### INSTRUCTIONS TO FOLLOW
Find all the lines in the entries below that hold the word "margin" and copy them.

-------- DATA IN THIS EXERCISE --------

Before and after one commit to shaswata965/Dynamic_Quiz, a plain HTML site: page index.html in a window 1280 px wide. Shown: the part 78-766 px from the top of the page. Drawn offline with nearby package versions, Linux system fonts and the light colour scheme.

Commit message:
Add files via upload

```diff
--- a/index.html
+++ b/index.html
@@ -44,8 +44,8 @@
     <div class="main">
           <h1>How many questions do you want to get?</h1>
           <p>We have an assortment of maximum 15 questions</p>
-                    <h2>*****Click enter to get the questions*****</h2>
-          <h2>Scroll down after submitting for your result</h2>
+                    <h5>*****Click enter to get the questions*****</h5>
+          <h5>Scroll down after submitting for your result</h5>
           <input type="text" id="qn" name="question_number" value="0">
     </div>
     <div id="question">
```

--------
-------- DATA IN THIS EXERCISE --------

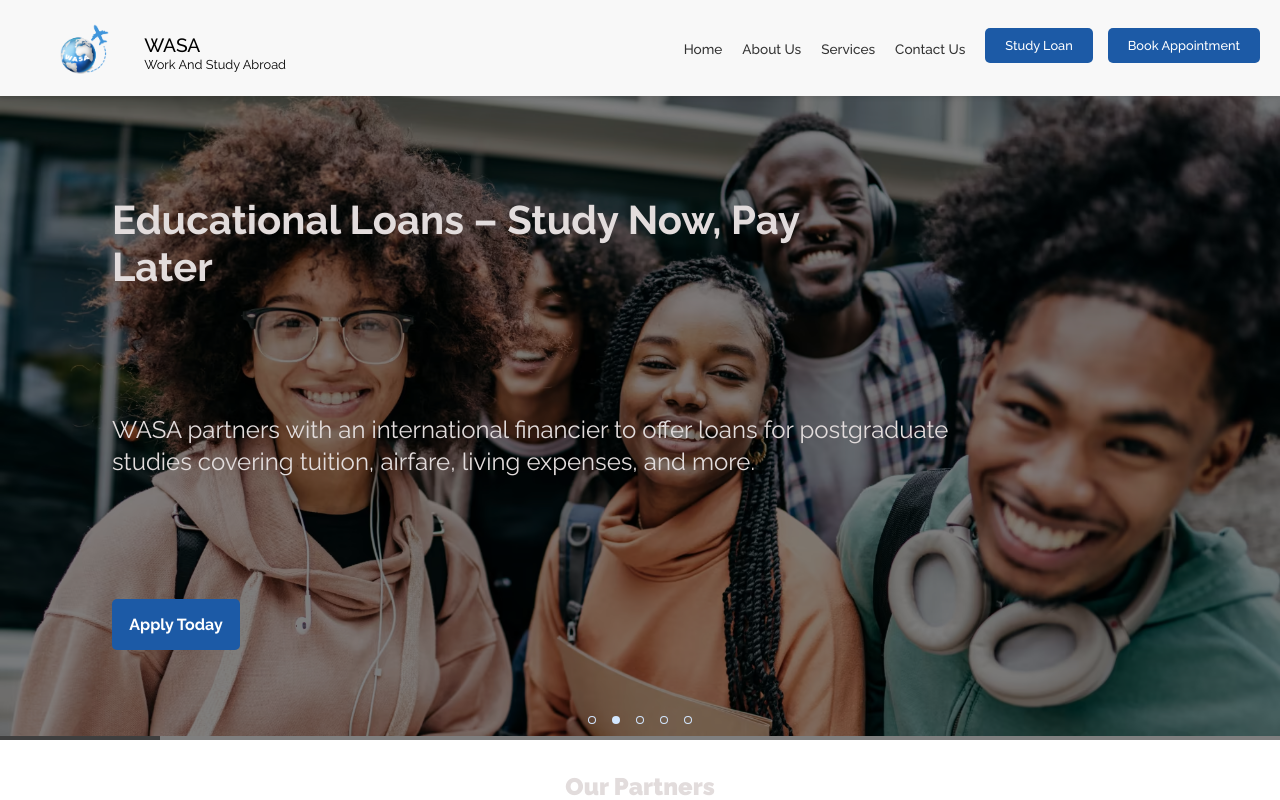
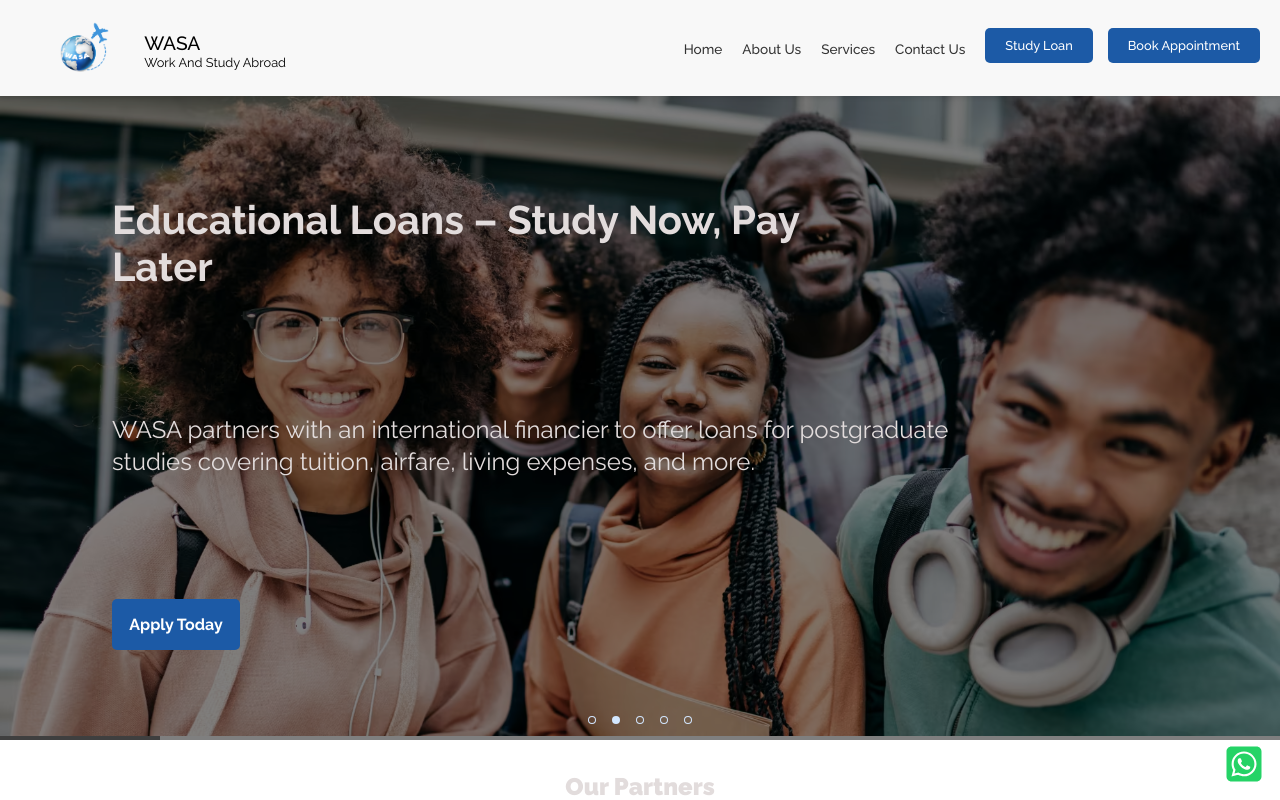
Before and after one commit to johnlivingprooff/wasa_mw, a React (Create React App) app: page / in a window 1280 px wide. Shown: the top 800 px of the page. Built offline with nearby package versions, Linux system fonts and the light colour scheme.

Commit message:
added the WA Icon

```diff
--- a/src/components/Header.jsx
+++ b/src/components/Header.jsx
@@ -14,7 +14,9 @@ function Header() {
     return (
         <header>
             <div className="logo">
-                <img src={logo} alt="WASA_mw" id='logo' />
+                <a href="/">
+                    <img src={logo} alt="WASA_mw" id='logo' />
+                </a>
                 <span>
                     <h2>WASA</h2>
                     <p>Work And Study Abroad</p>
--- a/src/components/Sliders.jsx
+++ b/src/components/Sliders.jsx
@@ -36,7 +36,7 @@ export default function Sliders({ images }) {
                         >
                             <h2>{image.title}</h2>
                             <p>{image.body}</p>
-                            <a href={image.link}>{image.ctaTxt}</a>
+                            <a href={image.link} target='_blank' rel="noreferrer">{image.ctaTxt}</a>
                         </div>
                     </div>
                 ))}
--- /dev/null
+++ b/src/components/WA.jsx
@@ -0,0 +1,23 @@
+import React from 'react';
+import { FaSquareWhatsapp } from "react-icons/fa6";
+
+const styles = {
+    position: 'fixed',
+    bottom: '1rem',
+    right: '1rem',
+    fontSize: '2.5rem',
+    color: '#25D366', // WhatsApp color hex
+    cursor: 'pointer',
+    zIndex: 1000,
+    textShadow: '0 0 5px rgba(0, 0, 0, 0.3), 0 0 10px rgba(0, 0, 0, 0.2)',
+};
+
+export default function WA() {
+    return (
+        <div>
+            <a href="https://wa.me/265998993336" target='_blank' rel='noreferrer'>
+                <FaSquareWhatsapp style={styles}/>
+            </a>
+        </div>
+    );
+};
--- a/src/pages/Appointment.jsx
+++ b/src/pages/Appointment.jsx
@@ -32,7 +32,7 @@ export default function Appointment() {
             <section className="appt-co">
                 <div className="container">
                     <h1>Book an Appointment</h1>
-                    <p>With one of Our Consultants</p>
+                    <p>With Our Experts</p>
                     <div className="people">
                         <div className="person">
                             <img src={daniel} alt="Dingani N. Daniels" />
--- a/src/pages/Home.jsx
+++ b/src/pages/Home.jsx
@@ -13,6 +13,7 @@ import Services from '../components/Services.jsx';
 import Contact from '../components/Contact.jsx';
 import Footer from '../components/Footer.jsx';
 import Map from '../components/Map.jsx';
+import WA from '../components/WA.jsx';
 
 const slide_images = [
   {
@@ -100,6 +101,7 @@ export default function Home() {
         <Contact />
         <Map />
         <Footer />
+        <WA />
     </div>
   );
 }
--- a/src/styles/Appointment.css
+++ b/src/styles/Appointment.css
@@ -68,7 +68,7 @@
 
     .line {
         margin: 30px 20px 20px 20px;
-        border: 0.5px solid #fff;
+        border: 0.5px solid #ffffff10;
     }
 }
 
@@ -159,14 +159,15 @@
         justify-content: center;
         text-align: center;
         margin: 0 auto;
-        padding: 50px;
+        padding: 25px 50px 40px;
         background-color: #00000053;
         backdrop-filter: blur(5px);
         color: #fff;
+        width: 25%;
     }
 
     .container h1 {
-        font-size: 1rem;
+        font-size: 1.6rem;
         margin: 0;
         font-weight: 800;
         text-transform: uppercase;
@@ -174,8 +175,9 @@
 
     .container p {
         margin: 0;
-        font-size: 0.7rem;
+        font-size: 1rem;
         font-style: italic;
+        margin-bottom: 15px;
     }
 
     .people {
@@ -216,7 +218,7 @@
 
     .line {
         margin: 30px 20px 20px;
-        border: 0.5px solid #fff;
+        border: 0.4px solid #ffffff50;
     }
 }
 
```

--------

### TASK RESPONSE
         margin: 30px 20px 20px 20px;
         margin: 0 auto;
         margin: 0;
         margin: 0;
+        margin-bottom: 15px;
         margin: 30px 20px 20px;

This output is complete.